• [Task objective] Look through the lines below; wherever the word "ExcelSwapData" appears, copy that line.

[Records drawn from a dataset]
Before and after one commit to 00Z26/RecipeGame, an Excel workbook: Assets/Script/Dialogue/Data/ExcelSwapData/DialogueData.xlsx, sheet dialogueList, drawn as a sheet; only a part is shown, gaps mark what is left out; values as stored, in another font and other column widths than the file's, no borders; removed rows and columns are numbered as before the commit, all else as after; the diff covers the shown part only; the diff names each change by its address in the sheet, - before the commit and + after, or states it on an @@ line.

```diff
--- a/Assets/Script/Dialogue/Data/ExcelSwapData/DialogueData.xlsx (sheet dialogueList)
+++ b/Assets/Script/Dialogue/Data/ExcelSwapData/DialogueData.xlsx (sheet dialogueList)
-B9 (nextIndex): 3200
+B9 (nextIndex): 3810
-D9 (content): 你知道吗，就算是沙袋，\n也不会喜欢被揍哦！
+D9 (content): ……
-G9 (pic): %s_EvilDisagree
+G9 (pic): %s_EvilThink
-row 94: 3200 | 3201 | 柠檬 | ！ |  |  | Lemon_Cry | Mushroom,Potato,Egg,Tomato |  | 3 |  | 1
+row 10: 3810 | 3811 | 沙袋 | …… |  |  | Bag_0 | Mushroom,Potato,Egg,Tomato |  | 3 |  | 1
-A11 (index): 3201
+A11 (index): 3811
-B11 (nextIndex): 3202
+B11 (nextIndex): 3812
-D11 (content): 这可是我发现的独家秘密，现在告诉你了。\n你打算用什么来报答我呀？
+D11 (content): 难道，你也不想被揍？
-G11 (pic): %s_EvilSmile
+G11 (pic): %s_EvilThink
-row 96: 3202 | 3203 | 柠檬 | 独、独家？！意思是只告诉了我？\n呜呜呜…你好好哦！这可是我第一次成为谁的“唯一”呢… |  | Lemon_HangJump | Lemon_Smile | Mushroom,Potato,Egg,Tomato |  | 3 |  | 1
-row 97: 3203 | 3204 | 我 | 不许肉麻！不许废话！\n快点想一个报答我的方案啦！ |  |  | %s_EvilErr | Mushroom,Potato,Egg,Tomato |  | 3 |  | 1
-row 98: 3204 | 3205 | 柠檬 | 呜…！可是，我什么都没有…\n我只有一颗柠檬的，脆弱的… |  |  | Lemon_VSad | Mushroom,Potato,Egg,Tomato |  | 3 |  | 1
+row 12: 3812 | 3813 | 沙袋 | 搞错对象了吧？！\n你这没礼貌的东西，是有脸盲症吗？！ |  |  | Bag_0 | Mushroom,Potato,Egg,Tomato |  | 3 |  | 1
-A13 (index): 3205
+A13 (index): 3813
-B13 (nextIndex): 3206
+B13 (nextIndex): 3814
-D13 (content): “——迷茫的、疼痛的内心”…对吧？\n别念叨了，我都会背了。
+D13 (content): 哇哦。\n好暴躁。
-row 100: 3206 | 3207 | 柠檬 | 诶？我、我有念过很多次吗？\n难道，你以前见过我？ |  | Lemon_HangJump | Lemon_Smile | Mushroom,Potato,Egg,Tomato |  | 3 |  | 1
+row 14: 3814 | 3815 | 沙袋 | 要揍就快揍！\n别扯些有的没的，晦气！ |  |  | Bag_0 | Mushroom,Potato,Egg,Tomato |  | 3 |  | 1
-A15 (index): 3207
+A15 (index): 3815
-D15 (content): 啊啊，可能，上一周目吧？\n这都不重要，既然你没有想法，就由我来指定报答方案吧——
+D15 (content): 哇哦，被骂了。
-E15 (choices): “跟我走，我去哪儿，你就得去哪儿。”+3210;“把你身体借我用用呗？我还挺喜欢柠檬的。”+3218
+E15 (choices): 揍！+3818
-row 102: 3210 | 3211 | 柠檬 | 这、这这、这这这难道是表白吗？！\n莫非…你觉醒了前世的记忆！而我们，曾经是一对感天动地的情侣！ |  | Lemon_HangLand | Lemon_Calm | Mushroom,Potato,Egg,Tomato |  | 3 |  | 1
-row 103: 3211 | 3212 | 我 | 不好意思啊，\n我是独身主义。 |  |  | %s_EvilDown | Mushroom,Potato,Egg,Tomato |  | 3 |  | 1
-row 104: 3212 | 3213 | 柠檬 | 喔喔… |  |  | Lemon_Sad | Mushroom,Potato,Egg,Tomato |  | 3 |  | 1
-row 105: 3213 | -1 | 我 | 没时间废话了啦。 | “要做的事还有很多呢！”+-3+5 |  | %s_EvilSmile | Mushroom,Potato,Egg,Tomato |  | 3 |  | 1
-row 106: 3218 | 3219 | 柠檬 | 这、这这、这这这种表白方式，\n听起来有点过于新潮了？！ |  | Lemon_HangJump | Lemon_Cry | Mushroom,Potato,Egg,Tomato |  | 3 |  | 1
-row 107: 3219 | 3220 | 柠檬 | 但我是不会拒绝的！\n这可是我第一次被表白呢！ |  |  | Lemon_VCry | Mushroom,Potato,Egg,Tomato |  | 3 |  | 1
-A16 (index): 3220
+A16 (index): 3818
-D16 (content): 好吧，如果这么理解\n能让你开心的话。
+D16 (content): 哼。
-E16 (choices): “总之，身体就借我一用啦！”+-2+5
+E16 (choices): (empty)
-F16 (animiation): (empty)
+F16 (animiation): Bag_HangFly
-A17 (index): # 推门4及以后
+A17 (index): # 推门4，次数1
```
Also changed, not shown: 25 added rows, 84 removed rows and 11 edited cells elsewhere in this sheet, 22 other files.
...
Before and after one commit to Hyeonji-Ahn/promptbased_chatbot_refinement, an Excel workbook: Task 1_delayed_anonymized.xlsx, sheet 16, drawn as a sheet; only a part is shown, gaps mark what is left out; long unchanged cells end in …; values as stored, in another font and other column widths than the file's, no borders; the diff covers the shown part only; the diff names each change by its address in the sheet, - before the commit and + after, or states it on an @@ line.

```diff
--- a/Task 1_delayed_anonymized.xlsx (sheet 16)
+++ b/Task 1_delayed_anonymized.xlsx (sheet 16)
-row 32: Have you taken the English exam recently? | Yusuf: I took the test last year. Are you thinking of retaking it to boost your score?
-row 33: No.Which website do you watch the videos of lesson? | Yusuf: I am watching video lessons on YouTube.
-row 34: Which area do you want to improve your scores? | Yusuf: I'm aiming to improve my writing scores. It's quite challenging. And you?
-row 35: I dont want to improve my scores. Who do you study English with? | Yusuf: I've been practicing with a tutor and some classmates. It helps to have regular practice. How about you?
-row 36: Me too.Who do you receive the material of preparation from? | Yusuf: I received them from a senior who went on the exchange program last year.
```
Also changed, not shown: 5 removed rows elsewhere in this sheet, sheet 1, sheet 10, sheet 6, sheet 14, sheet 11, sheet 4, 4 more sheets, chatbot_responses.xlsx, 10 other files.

• [Output of the task]
Before and after one commit to 00Z26/RecipeGame, an Excel workbook: Assets/Script/Dialogue/Data/ExcelSwapData/DialogueData.xlsx, sheet dialogueList, drawn as a sheet; only a part is shown, gaps mark what is left out; values as stored, in another font and other column widths than the file's, no borders; removed rows and columns are numbered as before the commit, all else as after; the diff covers the shown part only; the diff names each change by its address in the sheet, - before the commit and + after, or states it on an @@ line.
--- a/Assets/Script/Dialogue/Data/ExcelSwapData/DialogueData.xlsx (sheet dialogueList)
+++ b/Assets/Script/Dialogue/Data/ExcelSwapData/DialogueData.xlsx (sheet dialogueList)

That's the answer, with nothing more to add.